==== MATERIAL FOR THIS TASK

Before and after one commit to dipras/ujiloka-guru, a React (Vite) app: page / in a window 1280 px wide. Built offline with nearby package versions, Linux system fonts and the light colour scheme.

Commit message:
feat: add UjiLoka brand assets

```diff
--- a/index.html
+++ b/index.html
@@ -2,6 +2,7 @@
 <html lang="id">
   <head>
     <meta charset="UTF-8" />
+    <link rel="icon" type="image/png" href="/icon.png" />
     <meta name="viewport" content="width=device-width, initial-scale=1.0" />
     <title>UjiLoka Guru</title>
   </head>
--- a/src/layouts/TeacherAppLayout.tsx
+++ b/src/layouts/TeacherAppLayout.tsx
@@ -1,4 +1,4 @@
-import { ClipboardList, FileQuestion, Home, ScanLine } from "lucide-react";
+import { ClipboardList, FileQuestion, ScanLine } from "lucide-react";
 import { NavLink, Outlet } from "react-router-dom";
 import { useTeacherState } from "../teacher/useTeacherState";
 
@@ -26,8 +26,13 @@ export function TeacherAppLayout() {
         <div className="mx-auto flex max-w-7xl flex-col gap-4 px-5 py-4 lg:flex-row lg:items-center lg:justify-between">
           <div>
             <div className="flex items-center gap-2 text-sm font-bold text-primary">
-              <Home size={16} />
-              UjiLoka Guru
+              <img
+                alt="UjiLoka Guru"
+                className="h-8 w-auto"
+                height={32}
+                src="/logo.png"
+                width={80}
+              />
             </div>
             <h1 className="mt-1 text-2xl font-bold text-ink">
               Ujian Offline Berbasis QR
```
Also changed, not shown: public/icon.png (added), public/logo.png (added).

========

**PROBLEM DESCRIPTION**
Give back the entries above precisely as they appear.

**RESPONSE TO THE EXERCISE**
Before and after one commit to dipras/ujiloka-guru, a React (Vite) app: page / in a window 1280 px wide. Built offline with nearby package versions, Linux system fonts and the light colour scheme.

Commit message:
feat: add UjiLoka brand assets

```diff
--- a/index.html
+++ b/index.html
@@ -2,6 +2,7 @@
 <html lang="id">
   <head>
     <meta charset="UTF-8" />
+    <link rel="icon" type="image/png" href="/icon.png" />
     <meta name="viewport" content="width=device-width, initial-scale=1.0" />
     <title>UjiLoka Guru</title>
   </head>
--- a/src/layouts/TeacherAppLayout.tsx
+++ b/src/layouts/TeacherAppLayout.tsx
@@ -1,4 +1,4 @@
-import { ClipboardList, FileQuestion, Home, ScanLine } from "lucide-react";
+import { ClipboardList, FileQuestion, ScanLine } from "lucide-react";
 import { NavLink, Outlet } from "react-router-dom";
 import { useTeacherState } from "../teacher/useTeacherState";
 
@@ -26,8 +26,13 @@ export function TeacherAppLayout() {
         <div className="mx-auto flex max-w-7xl flex-col gap-4 px-5 py-4 lg:flex-row lg:items-center lg:justify-between">
           <div>
             <div className="flex items-center gap-2 text-sm font-bold text-primary">
-              <Home size={16} />
-              UjiLoka Guru
+              <img
+                alt="UjiLoka Guru"
+                className="h-8 w-auto"
+                height={32}
+                src="/logo.png"
+                width={80}
+              />
             </div>
             <h1 className="mt-1 text-2xl font-bold text-ink">
               Ujian Offline Berbasis QR
```
Also changed, not shown: public/icon.png (added), public/logo.png (added).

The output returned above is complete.